§ **What you should do**:
Below you will find a set of lines. Repeat them all exactly.
▼
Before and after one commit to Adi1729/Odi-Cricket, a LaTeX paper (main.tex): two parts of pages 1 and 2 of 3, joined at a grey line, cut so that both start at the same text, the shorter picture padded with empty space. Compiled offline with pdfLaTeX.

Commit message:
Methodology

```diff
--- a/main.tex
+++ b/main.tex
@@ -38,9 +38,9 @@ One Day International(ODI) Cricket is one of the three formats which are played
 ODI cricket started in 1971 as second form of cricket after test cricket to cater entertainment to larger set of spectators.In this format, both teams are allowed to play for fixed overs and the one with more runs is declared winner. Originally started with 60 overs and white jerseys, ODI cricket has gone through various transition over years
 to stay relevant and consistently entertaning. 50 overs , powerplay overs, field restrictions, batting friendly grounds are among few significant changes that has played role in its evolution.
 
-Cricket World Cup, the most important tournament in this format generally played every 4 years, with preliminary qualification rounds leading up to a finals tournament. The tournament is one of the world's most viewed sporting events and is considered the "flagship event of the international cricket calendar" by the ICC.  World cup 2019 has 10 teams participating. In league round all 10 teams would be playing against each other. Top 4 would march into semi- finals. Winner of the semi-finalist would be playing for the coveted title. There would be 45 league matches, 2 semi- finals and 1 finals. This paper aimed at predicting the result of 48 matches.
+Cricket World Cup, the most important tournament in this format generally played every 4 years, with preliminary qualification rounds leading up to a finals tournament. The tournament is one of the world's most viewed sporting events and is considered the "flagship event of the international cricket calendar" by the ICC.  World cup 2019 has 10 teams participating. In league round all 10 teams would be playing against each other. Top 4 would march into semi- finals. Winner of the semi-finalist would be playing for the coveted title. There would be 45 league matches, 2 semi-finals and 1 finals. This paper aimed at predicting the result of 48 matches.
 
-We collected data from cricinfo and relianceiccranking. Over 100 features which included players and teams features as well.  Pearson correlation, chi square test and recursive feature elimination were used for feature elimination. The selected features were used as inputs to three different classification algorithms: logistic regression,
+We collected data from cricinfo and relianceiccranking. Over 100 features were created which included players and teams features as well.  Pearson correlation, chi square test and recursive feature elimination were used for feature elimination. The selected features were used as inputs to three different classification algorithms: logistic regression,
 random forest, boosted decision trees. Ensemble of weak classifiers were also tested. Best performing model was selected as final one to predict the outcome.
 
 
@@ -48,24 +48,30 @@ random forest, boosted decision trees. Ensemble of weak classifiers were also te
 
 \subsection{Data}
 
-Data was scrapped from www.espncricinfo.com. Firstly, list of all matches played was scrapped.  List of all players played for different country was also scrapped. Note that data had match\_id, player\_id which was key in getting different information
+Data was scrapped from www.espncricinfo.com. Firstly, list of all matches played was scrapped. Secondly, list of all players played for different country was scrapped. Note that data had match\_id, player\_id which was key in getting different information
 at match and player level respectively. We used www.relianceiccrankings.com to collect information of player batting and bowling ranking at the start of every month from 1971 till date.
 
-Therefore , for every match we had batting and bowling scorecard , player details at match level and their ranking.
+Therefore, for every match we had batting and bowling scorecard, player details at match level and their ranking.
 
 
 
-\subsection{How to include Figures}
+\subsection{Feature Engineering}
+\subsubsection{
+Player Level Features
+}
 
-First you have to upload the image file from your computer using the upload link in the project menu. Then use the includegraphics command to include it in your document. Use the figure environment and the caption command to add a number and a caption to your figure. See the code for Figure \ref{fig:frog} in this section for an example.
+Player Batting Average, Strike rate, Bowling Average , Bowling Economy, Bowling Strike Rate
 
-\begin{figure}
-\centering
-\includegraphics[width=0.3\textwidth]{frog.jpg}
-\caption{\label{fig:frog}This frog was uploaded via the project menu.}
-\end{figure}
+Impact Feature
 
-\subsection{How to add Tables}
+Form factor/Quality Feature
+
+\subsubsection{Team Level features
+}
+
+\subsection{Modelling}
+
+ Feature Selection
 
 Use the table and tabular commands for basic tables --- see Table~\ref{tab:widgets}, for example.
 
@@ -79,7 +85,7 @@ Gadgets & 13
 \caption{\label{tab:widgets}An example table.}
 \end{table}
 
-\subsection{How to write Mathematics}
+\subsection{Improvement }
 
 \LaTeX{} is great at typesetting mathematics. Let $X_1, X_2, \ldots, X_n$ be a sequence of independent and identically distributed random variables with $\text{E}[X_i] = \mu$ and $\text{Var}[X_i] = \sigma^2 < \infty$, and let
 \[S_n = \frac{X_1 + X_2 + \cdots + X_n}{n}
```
▲
§ **Solution to this problem**:
Before and after one commit to Adi1729/Odi-Cricket, a LaTeX paper (main.tex): two parts of pages 1 and 2 of 3, joined at a grey line, cut so that both start at the same text, the shorter picture padded with empty space. Compiled offline with pdfLaTeX.

Commit message:
Methodology

```diff
--- a/main.tex
+++ b/main.tex
@@ -38,9 +38,9 @@ One Day International(ODI) Cricket is one of the three formats which are played
 ODI cricket started in 1971 as second form of cricket after test cricket to cater entertainment to larger set of spectators.In this format, both teams are allowed to play for fixed overs and the one with more runs is declared winner. Originally started with 60 overs and white jerseys, ODI cricket has gone through various transition over years
 to stay relevant and consistently entertaning. 50 overs , powerplay overs, field restrictions, batting friendly grounds are among few significant changes that has played role in its evolution.
 
-Cricket World Cup, the most important tournament in this format generally played every 4 years, with preliminary qualification rounds leading up to a finals tournament. The tournament is one of the world's most viewed sporting events and is considered the "flagship event of the international cricket calendar" by the ICC.  World cup 2019 has 10 teams participating. In league round all 10 teams would be playing against each other. Top 4 would march into semi- finals. Winner of the semi-finalist would be playing for the coveted title. There would be 45 league matches, 2 semi- finals and 1 finals. This paper aimed at predicting the result of 48 matches.
+Cricket World Cup, the most important tournament in this format generally played every 4 years, with preliminary qualification rounds leading up to a finals tournament. The tournament is one of the world's most viewed sporting events and is considered the "flagship event of the international cricket calendar" by the ICC.  World cup 2019 has 10 teams participating. In league round all 10 teams would be playing against each other. Top 4 would march into semi- finals. Winner of the semi-finalist would be playing for the coveted title. There would be 45 league matches, 2 semi-finals and 1 finals. This paper aimed at predicting the result of 48 matches.
 
-We collected data from cricinfo and relianceiccranking. Over 100 features which included players and teams features as well.  Pearson correlation, chi square test and recursive feature elimination were used for feature elimination. The selected features were used as inputs to three different classification algorithms: logistic regression,
+We collected data from cricinfo and relianceiccranking. Over 100 features were created which included players and teams features as well.  Pearson correlation, chi square test and recursive feature elimination were used for feature elimination. The selected features were used as inputs to three different classification algorithms: logistic regression,
 random forest, boosted decision trees. Ensemble of weak classifiers were also tested. Best performing model was selected as final one to predict the outcome.
 
 
@@ -48,24 +48,30 @@ random forest, boosted decision trees. Ensemble of weak classifiers were also te
 
 \subsection{Data}
 
-Data was scrapped from www.espncricinfo.com. Firstly, list of all matches played was scrapped.  List of all players played for different country was also scrapped. Note that data had match\_id, player\_id which was key in getting different information
+Data was scrapped from www.espncricinfo.com. Firstly, list of all matches played was scrapped. Secondly, list of all players played for different country was scrapped. Note that data had match\_id, player\_id which was key in getting different information
 at match and player level respectively. We used www.relianceiccrankings.com to collect information of player batting and bowling ranking at the start of every month from 1971 till date.
 
-Therefore , for every match we had batting and bowling scorecard , player details at match level and their ranking.
+Therefore, for every match we had batting and bowling scorecard, player details at match level and their ranking.
 
 
 
-\subsection{How to include Figures}
+\subsection{Feature Engineering}
+\subsubsection{
+Player Level Features
+}
 
-First you have to upload the image file from your computer using the upload link in the project menu. Then use the includegraphics command to include it in your document. Use the figure environment and the caption command to add a number and a caption to your figure. See the code for Figure \ref{fig:frog} in this section for an example.
+Player Batting Average, Strike rate, Bowling Average , Bowling Economy, Bowling Strike Rate
 
-\begin{figure}
-\centering
-\includegraphics[width=0.3\textwidth]{frog.jpg}
-\caption{\label{fig:frog}This frog was uploaded via the project menu.}
-\end{figure}
+Impact Feature
 
-\subsection{How to add Tables}
+Form factor/Quality Feature
+
+\subsubsection{Team Level features
+}
+
+\subsection{Modelling}
+
+ Feature Selection
 
 Use the table and tabular commands for basic tables --- see Table~\ref{tab:widgets}, for example.
 
@@ -79,7 +85,7 @@ Gadgets & 13
 \caption{\label{tab:widgets}An example table.}
 \end{table}
 
-\subsection{How to write Mathematics}
+\subsection{Improvement }
 
 \LaTeX{} is great at typesetting mathematics. Let $X_1, X_2, \ldots, X_n$ be a sequence of independent and identically distributed random variables with $\text{E}[X_i] = \mu$ and $\text{Var}[X_i] = \sigma^2 < \infty$, and let
 \[S_n = \frac{X_1 + X_2 + \cdots + X_n}{n}
```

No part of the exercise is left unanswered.